An excellent turnout for our 2018 AGM walk, which included guests, Chris and Jude.  It was also good to welcome Debbie who has been out with the group before.  In total, 13 people and two dogs made up the party outside the Oddfellows Arms in Caldbeck, all ready to explore ‘the back of ‘the Back ‘o’ Skiddaw’.  Unfortunately two of our regular members could not join the walk, due to injury and accident, however, we would be seeing them later for the AGM and meal. 

Waterproof trousers were donned at the outset as drizzle had set in and showed no signs of moving on.  Our route left Caldbeck via the impressive Howk limestone gorge and past the ruins of the former bobbin mill, which was built in the Howk to benefit from the lively waters of the Cald Beck.  The mill operated from 1857 until 1924 and made bobbins largely to supply the Lancashire cotton industry.  The route continued on pleasant riverside paths to Whelpo Bridge and crossed the Cald Beck.  A short section of road walking followed, leading us to Park End, where a series of field paths took us to the remote hamlet of Fellside.  A break in the drizzle raised hopes of an improvement in weather conditions and some took the opportunity to remove waterproof trousers and additional layers.  The hope was short lived! 

From Fellside the route headed onto Caldbeck Common and took the bridleway across the shoulder of High Pike.  A fold in the fellside, amongst former mine workings, provided a useful coffee stop opportunity.  Suitably refreshed, we continued along the bridleway until it met the road beneath Carrock Fell at Calebreck.  Leaving Caldbeck Common, the route descended and crossed the River Caldew via an impressive new footbridge, possibly a legacy of Storm Desmond.  A short climb out of the valley led to Heggle Lane, from where a series of field paths took us towards and through the garden of the evocatively named ‘Bishopspot’. 

Our lunch stop was taken at Castle Sowerby, St Kentigern, an ancient and isolated parish church.  The church porch offered welcome relief from the damp conditions and it was interesting to see how many LDWA members could be squeezed into its confines.  The church was open, which offered an opportunity to view the simple but striking interior.
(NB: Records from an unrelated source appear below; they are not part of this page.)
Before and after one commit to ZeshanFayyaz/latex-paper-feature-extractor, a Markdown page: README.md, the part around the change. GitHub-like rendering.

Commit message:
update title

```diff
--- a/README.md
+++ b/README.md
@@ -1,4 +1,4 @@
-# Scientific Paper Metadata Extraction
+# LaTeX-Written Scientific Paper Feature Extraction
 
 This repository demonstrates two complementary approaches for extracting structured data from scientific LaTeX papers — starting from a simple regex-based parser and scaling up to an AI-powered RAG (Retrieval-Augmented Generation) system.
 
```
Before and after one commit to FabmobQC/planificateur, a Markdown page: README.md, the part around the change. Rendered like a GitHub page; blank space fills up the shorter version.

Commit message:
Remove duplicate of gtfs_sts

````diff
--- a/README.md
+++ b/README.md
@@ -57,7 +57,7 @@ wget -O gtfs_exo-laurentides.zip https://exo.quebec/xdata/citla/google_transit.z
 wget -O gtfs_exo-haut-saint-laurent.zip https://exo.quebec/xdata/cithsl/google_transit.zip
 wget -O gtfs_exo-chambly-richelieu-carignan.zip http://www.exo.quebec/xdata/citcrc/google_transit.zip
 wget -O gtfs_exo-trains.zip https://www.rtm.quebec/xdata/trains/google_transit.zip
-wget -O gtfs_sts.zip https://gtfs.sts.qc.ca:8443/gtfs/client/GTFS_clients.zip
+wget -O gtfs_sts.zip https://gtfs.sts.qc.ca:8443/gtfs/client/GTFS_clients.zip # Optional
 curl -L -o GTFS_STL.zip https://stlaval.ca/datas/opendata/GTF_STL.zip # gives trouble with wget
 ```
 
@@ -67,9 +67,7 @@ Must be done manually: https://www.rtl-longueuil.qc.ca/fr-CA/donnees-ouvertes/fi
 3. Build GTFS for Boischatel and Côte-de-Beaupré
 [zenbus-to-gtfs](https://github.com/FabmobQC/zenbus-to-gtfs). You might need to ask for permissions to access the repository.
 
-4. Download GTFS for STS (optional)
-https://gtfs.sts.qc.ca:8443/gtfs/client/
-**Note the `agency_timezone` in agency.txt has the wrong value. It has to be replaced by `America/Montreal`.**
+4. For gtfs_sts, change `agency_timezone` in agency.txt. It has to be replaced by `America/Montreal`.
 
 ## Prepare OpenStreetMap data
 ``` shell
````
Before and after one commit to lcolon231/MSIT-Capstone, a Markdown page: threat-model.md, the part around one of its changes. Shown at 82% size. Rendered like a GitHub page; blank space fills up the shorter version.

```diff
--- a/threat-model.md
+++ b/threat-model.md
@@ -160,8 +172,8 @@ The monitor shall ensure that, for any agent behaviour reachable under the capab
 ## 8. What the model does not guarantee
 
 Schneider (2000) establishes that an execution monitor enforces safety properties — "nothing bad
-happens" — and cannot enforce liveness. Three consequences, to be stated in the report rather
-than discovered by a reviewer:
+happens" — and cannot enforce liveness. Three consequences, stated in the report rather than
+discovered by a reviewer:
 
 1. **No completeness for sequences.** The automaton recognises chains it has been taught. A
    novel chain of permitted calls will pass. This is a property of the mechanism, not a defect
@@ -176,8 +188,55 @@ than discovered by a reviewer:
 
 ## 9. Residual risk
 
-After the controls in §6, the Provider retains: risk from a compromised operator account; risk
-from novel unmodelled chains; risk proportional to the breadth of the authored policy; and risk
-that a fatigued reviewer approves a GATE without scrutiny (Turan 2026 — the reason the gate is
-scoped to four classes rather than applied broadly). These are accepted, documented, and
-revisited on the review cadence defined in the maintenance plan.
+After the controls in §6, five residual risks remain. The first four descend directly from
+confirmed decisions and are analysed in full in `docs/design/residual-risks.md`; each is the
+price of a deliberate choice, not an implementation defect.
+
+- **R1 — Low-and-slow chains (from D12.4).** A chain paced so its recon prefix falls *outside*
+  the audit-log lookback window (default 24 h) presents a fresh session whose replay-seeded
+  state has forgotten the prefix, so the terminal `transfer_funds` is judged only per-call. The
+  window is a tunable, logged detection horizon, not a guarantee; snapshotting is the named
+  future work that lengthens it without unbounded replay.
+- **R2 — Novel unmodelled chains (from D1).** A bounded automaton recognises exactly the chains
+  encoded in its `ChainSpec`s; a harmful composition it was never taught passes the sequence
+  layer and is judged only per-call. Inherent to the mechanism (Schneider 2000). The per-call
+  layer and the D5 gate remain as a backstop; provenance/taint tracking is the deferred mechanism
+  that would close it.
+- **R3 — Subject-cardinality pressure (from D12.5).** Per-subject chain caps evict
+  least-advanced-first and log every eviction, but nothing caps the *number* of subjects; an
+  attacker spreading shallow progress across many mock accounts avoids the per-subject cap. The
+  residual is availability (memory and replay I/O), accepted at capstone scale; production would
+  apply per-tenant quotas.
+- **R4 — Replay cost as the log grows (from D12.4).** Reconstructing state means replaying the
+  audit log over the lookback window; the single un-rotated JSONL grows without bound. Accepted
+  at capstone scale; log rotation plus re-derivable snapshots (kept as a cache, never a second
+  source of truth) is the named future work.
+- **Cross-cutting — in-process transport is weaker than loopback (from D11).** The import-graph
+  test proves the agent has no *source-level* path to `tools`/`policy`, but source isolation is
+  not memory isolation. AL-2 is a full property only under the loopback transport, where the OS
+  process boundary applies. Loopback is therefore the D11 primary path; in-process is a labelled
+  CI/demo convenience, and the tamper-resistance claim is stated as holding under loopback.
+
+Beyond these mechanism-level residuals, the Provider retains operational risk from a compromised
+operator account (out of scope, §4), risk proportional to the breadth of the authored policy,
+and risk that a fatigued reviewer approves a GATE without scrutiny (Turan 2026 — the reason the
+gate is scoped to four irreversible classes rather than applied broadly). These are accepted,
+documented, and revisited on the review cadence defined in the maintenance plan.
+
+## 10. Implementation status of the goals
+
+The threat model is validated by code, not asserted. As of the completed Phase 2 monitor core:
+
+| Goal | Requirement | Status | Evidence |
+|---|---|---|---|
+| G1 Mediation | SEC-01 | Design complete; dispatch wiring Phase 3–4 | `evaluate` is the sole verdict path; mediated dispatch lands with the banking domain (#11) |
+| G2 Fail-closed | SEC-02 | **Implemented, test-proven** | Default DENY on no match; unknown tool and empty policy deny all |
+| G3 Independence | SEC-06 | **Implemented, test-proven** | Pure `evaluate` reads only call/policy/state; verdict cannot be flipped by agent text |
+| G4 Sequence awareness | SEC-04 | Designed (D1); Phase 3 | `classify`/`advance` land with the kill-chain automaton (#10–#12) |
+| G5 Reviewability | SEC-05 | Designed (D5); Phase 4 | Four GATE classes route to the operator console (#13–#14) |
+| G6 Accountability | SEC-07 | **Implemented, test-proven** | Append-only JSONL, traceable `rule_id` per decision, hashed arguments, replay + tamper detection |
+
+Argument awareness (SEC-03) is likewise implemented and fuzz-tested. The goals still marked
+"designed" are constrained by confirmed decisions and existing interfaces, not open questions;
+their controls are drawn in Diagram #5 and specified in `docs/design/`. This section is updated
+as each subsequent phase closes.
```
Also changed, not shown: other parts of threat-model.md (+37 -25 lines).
After lunch, the weather conditions improved and it was possible to discern the outline of Carrock Fell, forming a backdrop to the church.  Further field paths and short road sections followed, heading north and passing a number of farms and settlements until we arrived at the B5305, Penrith-Wigton road.  Turning right at the Sour Nook pub, the route followed further sections of road to reach Sebergham.  A fully laden apple tree had shed some of its fruit onto the road and this opportunity was not missed!  A short break in the churchyard at Sebergham, St Mary, was enjoyed, before the final push back to Caldbeck along the Cumbria Way from Sebergham Bridge.  Here we met the River Caldew again and pleasant riverside walking ensued, which was enhanced by the beautiful autumn colours.  Back at Caldbeck, the Oddfellows Arms provided an ideal venue for our Annual General Meeting and group dinner.